BRIEF: Repetition must be exact and must stop with the line bearing "דוגמה ב-20%) */". It begins at the first line of the records and includes no pictures.

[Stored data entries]
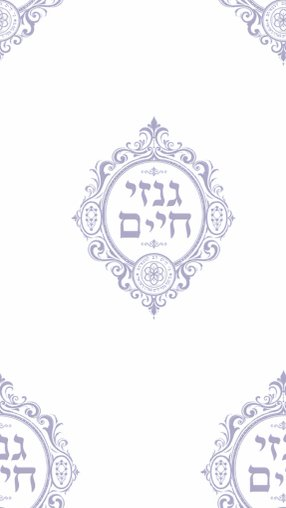
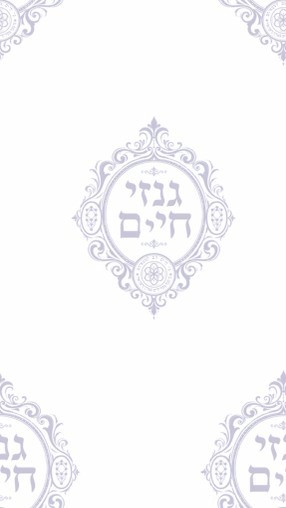
רקע האתר לפי Site bckgnd V3
- assets/paper.jpg: הנייר מוצג ב-85% (בהיר ורך יותר), כמו בקובץ V3
- assets/pattern.jpg: דוגמת הסמל ב-20% multiply (במקום 30% ב-V2), באותו מרווח וגודל
- הכותרת והסמלים בצדדים לא השתנו ב-V3
- ?v=3 על קבצי הרקע כדי שדפדפנים לא יציגו את הישנים מהמטמון

Claude-Session: https://claude.ai/code/session_01Fx6mpWG3PcXSqyFRPY7ehN

diff --git a/index.html b/index.html
@@ -83,21 +83,21 @@
     min-height:100vh;
     transition:background .2s ease, color .2s ease;
   }
-  /* רקע האתר: נייר צבעי מים + דוגמת סמל "גנזי חיים" (לפי Site bckgnd V2.pdf: דוגמה ב-30%) */
+  /* רקע האתר: נייר צבעי מים + דוגמת סמל "גנזי חיים" (לפי Site bckgnd V3.pdf: נייר ב-85%, דוגמה ב-20%) */
   body::before{
     content:"";
     position:fixed;
     inset:0;
     z-index:-1;
     pointer-events:none;
-    background-image:linear-gradient(rgba(9,14,30,.8),rgba(9,14,30,.8)), url("assets/pattern.jpg?v=2"), url("assets/paper.jpg?v=2");
+    background-image:linear-gradient(rgba(9,14,30,.8),rgba(9,14,30,.8)), url("assets/pattern.jpg?v=3"), url("assets/paper.jpg?v=3");
     background-size:auto, 107px 190px, cover;
     background-position:0 0, 0 0, center;
     background-repeat:no-repeat, repeat, no-repeat;
     background-blend-mode:normal, multiply, normal;
   }
   :root[data-theme="light"] body::before{
-    background-image:url("assets/pattern.jpg?v=2"), url("assets/paper.jpg?v=2");
+    background-image:url("assets/pattern.jpg?v=3"), url("assets/paper.jpg?v=3");
     background-size:107px 190px, cover;
     background-position:0 0, center;
     background-repeat:repeat, no-repeat;
@@ -813,9 +813,9 @@
 <header>
   <button id="themeToggle" class="theme-toggle" title="החלף מצב תצוגה"></button>
   <div class="brand">
-    <img class="brand-emblem" src="assets/emblem.webp?v=2" alt="" aria-hidden="true" width="300" height="408">
-    <h1 id="siteTitle"><img class="brand-title" src="assets/title.webp?v=2" alt="גנזי חיים" width="900" height="224"></h1>
-    <img class="brand-emblem" src="assets/emblem.webp?v=2" alt="" aria-hidden="true" width="300" height="408">
+    <img class="brand-emblem" src="assets/emblem.webp?v=3" alt="" aria-hidden="true" width="300" height="408">
+    <h1 id="siteTitle"><img class="brand-title" src="assets/title.webp?v=3" alt="גנזי חיים" width="900" height="224"></h1>
+    <img class="brand-emblem" src="assets/emblem.webp?v=3" alt="" aria-hidden="true" width="300" height="408">
   </div>
   <p id="siteSubtitle">שיעורי הרב יואל חקון</p>
   <p class="stats" id="statsLine"></p>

WRITTEN SOLUTION:
רקע האתר לפי Site bckgnd V3
- assets/paper.jpg: הנייר מוצג ב-85% (בהיר ורך יותר), כמו בקובץ V3
- assets/pattern.jpg: דוגמת הסמל ב-20% multiply (במקום 30% ב-V2), באותו מרווח וגודל
- הכותרת והסמלים בצדדים לא השתנו ב-V3
- ?v=3 על קבצי הרקע כדי שדפדפנים לא יציגו את הישנים מהמטמון

Claude-Session: https://claude.ai/code/session_01Fx6mpWG3PcXSqyFRPY7ehN

diff --git a/index.html b/index.html
@@ -83,21 +83,21 @@
     min-height:100vh;
     transition:background .2s ease, color .2s ease;
   }
-  /* רקע האתר: נייר צבעי מים + דוגמת סמל "גנזי חיים" (לפי Site bckgnd V2.pdf: דוגמה ב-30%) */
+  /* רקע האתר: נייר צבעי מים + דוגמת סמל "גנזי חיים" (לפי Site bckgnd V3.pdf: נייר ב-85%, דוגמה ב-20%) */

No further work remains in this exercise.